**Exercise instructions:** Pull every line holding the string "href" from the records below.

··· Records supplied

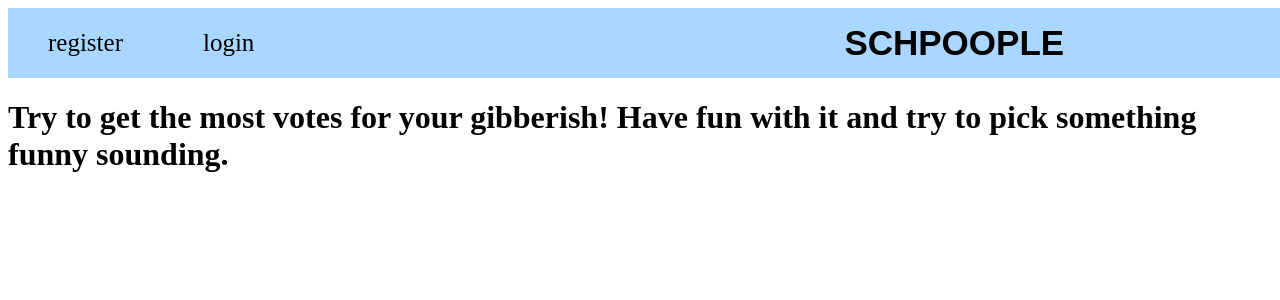
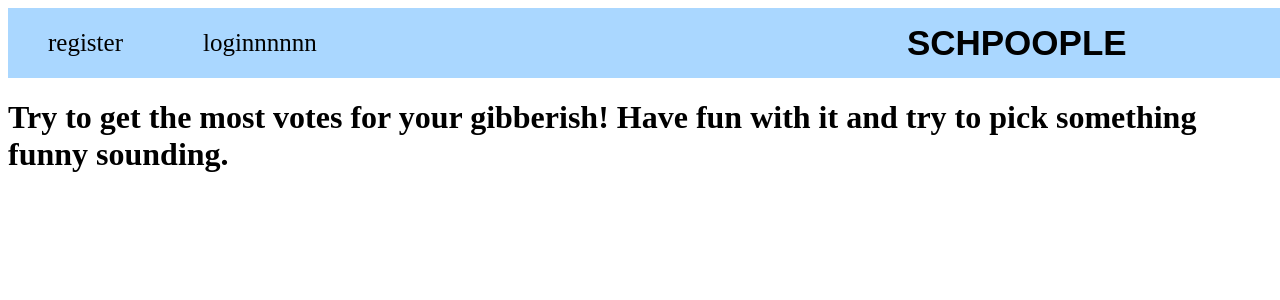
Before and after one commit to ghorus/flaskdemoagain, a Flask app: page /about in a window 1280 px wide. Shown: the top 300 px of the page. Run offline with Flask 3, Linux system fonts and the light colour scheme.

Commit message:
logginnn

```diff
--- a/flask_pract/templates/layout.html
+++ b/flask_pract/templates/layout.html
@@ -30,7 +30,7 @@
     {% else %}
     <div class="nav">
         <a href="{{ url_for('register')}}">register</a>
-        <a href="{{ url_for('login')}}">login</a>
+        <a href="{{ url_for('login')}}">loginnnnnn</a>
         <a  class= "home" href="{{ url_for('home')}}">SCHPOOPLE</a>
     </div>
     {% endif %}
```
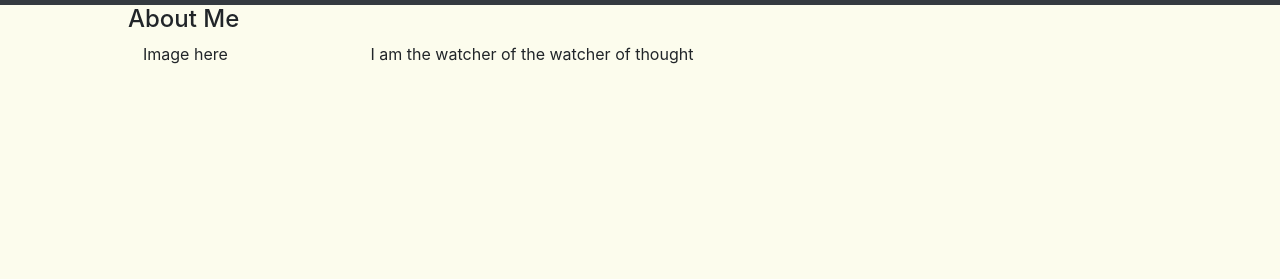
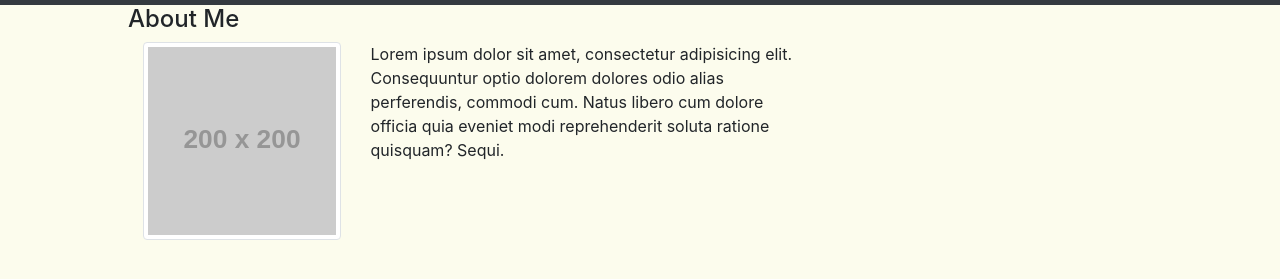
Before and after one commit to TonyCodeYo/Bootstrap-Portfolio, a plain HTML site: page index.html in a window 1280 px wide. Shown: the part 67-346 px from the top of the page. Drawn offline with nearby package versions, Linux system fonts and the light colour scheme; placeholder pictures from the web are drawn by us.

Commit message:
homework updated

```diff
--- a/index.html
+++ b/index.html
@@ -11,15 +11,18 @@
   <title>Title</title>
 </head>
 <style>
-    body {
+  body {
       background-color: rgb(252, 252, 237)}
   </style>
+
 <body>
 
 
   <nav class="navbar navbar-expand-lg navbar-dark bg-dark">
     <div class="container">
-      <a class="navbar-brand" href="./index.html"><h2>Anthony Amaral</h2></a>
+      <a class="navbar-brand" href="./index.html">
+        <h2>Anthony Amaral</h2>
+      </a>
       <button class="navbar-toggler" type="button" data-toggle="collapse" data-target="#navbarNav" aria-controls="navbarNav"
         aria-expanded="false" aria-label="Toggle navigation">
         <span class="navbar-toggler-icon"></span>
@@ -46,20 +49,25 @@
           <h4>About Me</h4>
         </div>
         <div class="row">
-          <div class="col-4">
-            <div class="img">Image here<a href=""></a>
-            </div>
+          <div class="col-12 col-sm-4">
+            <img class="img img-thumbnail" src="http://placehold.it/200x200">
           </div>
-          <div class="col-8">
-            <p>I am the watcher of the watcher of thought</p>
+          <div class="col-12 col-sm-8">
+            <p>Lorem ipsum dolor sit amet, consectetur adipisicing elit. Consequuntur optio dolorem dolores odio alias perferendis, commodi cum. Natus libero cum dolore officia quia eveniet modi reprehenderit soluta ratione quisquam? Sequi.
+
+            </p>
           </div>
         </div>
       </div>
-      <div class="col-4">
+    </div>
+  </div>
 
-      </div>
-</div>
-</div>
+
+  <div class="col-4">
+
+  </div>
+  </div>
+  </div>
 
 
   <script src="https://cdnjs.cloudflare.com/ajax/libs/jquery/3.3.1/jquery.slim.min.js"></script>
```
Also changed, not shown: contact.html (+1 -1 lines).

······

**Result of the exercise:**
         <a href="{{ url_for('register')}}">register</a>
-        <a href="{{ url_for('login')}}">login</a>
+        <a href="{{ url_for('login')}}">loginnnnnn</a>
         <a  class= "home" href="{{ url_for('home')}}">SCHPOOPLE</a>
-      <a class="navbar-brand" href="./index.html"><h2>Anthony Amaral</h2></a>
+      <a class="navbar-brand" href="./index.html">
-            <div class="img">Image here<a href=""></a>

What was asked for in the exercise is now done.